NASA and the Japanese Space Agency's Tropical Rainfall Measuring Mission or TRMM satellite can estimate rainfall from space. TRMM is used to monitor tropical rainfall around the world, and can also calculate flood potential. TRMM data was used to create an animation of Tropical Cyclone Ului's track as it approached and made landfall in Queensland, Australia this weekend.
The TRMM animation of rainfall indicated that between 130 mm and 179 mm (5.1 and 7.0 inches) of rainfall fell in areas west of Collinsville, Queensland from Ului's landfall. TRMM data, along with information from other satellites, allows researchers to see how much rain is falling over most of the world every three hours and map areas of potential flooding. Maps that show areas of potential floods use precipitation radar data and high resolution measurements of water content of clouds made by microwave radiometers.

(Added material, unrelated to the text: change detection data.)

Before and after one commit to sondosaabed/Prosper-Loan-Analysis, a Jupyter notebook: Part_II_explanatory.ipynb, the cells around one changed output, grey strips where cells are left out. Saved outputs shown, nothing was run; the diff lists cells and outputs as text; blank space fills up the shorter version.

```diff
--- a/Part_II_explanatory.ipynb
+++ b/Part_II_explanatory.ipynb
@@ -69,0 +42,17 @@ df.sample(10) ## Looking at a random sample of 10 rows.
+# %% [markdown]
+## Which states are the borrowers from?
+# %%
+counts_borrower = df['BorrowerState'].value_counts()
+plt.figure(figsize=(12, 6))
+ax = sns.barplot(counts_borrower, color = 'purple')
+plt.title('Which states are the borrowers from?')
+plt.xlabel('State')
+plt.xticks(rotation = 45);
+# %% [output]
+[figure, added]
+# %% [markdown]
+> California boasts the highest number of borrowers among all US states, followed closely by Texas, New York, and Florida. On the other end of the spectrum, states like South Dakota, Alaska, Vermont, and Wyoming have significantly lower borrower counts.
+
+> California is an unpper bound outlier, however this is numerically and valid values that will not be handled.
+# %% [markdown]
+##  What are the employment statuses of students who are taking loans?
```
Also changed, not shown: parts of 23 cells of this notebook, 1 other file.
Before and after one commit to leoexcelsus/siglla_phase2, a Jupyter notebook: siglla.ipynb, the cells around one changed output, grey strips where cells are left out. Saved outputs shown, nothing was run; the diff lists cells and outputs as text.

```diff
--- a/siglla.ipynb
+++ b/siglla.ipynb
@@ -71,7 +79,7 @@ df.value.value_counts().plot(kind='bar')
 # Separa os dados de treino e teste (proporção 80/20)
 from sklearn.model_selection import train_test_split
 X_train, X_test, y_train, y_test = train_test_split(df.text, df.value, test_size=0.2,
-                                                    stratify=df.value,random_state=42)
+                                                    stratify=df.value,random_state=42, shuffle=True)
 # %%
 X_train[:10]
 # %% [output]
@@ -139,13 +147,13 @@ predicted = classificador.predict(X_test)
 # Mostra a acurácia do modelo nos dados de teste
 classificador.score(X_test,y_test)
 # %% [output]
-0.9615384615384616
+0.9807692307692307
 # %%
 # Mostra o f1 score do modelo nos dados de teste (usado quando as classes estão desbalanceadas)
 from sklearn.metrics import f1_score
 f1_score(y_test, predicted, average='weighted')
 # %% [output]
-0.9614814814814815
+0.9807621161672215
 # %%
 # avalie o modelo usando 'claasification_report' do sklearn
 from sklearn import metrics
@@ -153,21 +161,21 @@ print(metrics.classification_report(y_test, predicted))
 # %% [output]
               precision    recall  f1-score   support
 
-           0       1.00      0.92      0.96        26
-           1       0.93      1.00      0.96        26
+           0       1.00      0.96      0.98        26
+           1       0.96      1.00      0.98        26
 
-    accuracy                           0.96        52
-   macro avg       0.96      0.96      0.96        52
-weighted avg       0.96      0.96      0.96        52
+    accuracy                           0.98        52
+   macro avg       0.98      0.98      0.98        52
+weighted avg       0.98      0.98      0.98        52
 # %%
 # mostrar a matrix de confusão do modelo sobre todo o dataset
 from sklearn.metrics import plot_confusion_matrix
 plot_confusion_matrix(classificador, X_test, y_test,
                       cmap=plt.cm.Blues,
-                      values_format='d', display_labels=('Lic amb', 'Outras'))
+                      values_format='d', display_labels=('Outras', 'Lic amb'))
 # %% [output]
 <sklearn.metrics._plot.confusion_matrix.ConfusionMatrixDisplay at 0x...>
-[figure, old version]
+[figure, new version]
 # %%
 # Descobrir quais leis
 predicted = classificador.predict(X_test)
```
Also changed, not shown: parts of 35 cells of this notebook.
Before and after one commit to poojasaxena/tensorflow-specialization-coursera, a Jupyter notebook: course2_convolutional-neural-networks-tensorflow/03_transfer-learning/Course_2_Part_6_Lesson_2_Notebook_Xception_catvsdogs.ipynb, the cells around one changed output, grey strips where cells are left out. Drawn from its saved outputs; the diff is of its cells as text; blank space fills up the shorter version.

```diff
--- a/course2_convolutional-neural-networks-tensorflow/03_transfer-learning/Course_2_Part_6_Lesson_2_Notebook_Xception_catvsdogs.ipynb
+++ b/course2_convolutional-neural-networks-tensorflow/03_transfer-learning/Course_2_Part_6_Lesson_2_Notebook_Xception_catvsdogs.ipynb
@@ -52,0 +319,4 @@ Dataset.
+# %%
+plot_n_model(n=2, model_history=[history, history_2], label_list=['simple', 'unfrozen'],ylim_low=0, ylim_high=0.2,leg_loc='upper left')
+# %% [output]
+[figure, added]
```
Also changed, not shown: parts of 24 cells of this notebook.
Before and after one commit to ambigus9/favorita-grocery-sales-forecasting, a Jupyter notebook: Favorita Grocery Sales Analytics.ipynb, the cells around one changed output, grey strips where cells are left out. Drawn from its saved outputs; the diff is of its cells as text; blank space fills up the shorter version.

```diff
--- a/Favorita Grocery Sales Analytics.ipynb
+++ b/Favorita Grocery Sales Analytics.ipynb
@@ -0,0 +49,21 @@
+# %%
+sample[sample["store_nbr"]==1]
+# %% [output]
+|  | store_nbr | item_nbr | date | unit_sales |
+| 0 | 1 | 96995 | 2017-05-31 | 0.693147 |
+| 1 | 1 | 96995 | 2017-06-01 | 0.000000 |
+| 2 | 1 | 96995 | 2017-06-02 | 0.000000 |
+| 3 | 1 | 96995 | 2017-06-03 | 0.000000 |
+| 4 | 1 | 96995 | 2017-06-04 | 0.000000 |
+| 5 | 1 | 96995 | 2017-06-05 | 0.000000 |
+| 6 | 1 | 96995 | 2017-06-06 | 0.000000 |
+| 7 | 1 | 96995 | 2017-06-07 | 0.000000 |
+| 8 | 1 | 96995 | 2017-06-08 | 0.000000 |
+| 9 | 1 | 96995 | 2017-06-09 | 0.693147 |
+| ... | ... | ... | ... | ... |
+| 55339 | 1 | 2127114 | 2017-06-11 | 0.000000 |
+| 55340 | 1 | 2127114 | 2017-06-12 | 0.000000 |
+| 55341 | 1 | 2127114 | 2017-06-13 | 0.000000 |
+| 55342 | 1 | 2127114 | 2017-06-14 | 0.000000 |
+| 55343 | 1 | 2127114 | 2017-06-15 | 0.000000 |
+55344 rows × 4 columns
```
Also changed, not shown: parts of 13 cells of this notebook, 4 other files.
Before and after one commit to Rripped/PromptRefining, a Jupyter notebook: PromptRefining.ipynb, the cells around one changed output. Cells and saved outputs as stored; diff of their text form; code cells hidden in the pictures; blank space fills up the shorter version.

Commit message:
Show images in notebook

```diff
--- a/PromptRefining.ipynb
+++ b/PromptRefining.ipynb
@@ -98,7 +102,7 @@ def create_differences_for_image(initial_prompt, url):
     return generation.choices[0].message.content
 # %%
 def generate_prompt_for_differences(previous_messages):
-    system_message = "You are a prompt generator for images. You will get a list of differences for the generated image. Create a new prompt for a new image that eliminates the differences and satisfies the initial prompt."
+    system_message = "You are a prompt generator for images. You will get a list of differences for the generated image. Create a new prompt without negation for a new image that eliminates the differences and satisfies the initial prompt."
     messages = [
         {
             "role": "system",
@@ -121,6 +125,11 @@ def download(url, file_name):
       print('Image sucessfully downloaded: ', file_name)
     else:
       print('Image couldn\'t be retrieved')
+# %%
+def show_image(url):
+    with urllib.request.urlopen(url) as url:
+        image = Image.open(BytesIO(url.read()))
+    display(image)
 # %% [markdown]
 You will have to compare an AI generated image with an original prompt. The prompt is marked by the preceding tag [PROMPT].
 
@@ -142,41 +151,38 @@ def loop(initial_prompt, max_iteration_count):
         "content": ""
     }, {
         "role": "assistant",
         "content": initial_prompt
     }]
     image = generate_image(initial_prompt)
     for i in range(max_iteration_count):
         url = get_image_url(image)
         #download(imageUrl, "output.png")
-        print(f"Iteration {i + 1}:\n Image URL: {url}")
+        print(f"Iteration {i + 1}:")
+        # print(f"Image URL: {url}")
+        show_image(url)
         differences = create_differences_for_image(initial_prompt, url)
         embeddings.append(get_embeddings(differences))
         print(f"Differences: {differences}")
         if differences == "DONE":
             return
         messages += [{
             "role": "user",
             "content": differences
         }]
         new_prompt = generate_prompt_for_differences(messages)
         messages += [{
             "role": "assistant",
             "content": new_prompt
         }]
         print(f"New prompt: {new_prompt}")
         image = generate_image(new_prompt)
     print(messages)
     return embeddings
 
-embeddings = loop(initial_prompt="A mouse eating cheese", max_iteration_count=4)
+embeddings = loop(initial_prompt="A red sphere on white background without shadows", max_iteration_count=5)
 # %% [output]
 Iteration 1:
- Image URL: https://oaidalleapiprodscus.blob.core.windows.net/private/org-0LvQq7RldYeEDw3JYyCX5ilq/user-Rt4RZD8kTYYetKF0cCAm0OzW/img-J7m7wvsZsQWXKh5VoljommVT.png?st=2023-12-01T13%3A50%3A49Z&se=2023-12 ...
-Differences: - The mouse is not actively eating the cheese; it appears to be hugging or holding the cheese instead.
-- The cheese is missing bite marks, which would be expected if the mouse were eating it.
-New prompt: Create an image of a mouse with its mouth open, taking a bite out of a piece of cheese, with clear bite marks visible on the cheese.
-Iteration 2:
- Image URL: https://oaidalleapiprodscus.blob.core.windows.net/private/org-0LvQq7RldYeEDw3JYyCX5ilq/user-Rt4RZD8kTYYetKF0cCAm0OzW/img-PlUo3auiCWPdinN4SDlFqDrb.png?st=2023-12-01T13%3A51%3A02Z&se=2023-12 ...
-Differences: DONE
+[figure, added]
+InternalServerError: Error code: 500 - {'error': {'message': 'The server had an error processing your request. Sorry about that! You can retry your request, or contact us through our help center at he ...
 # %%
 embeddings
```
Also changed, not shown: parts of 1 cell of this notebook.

Those rainfall maps were made into a seven-day "movie loop" that allows users to track storms as they travel over land and oceans around the globe. The rainfall animations are developed in the Laboratory for Atmospheres of the NASA Goddard Space Flight Center, Greenbelt, Md. by the TRMM precipitation research team.
About 130mm (5.1 inches) or rainfall was estimated by TRMM at -20.38 latitude and 148.13 longitude, in Bogie, Queensland, Australia, near the Mount Aberdeen State Park. In Springlands, west of Collinsville, Queensland, near -20.88 latitude and 148.88 longitude, TRMM estimated a rainfall of 136mm (5.3 inches). At Mount Wyatt, 163mm (6.4 inches) of rain were estimated to have fallen, and southeast of Swan's Lagoon and Millaroo, TRMM estimated that 179mm (7.0 inches) of rain had fallen from Ului.
On March 20, Ului was a tropical storm with maximum sustained winds near 64 mph about 385 miles east of Cairns, Australia near 19.9 South and 151.7 East. Later in the day it brought sustained winds between 92-109 mph to Hamilton Island off Proserpine. By 2100 UTC (5 p.m. EDT) that day, Ului was 260 miles southeast of Cairns, Queensland, Australia with sustained winds near 52 mph (45 knots) . However, it briefly re-intensified with sustained winds near 109 mph before making landfall near Bowen at Airlie Beach.
Reports indicated that about 60,000 homes lost power and there was a lot of destruction to trees, houses, boats, power lines and sugar cane crops - a major crop in the region.
Ului headed west toward the Northern Territory where its rains have ended, and it is bringing only increased cloud cover and higher humidity. The Northern Territory may also see some isolated showers. As of March 22, all tropical cyclone watches and warnings were discontinued.
Provided by NASA's Goddard Space Flight Center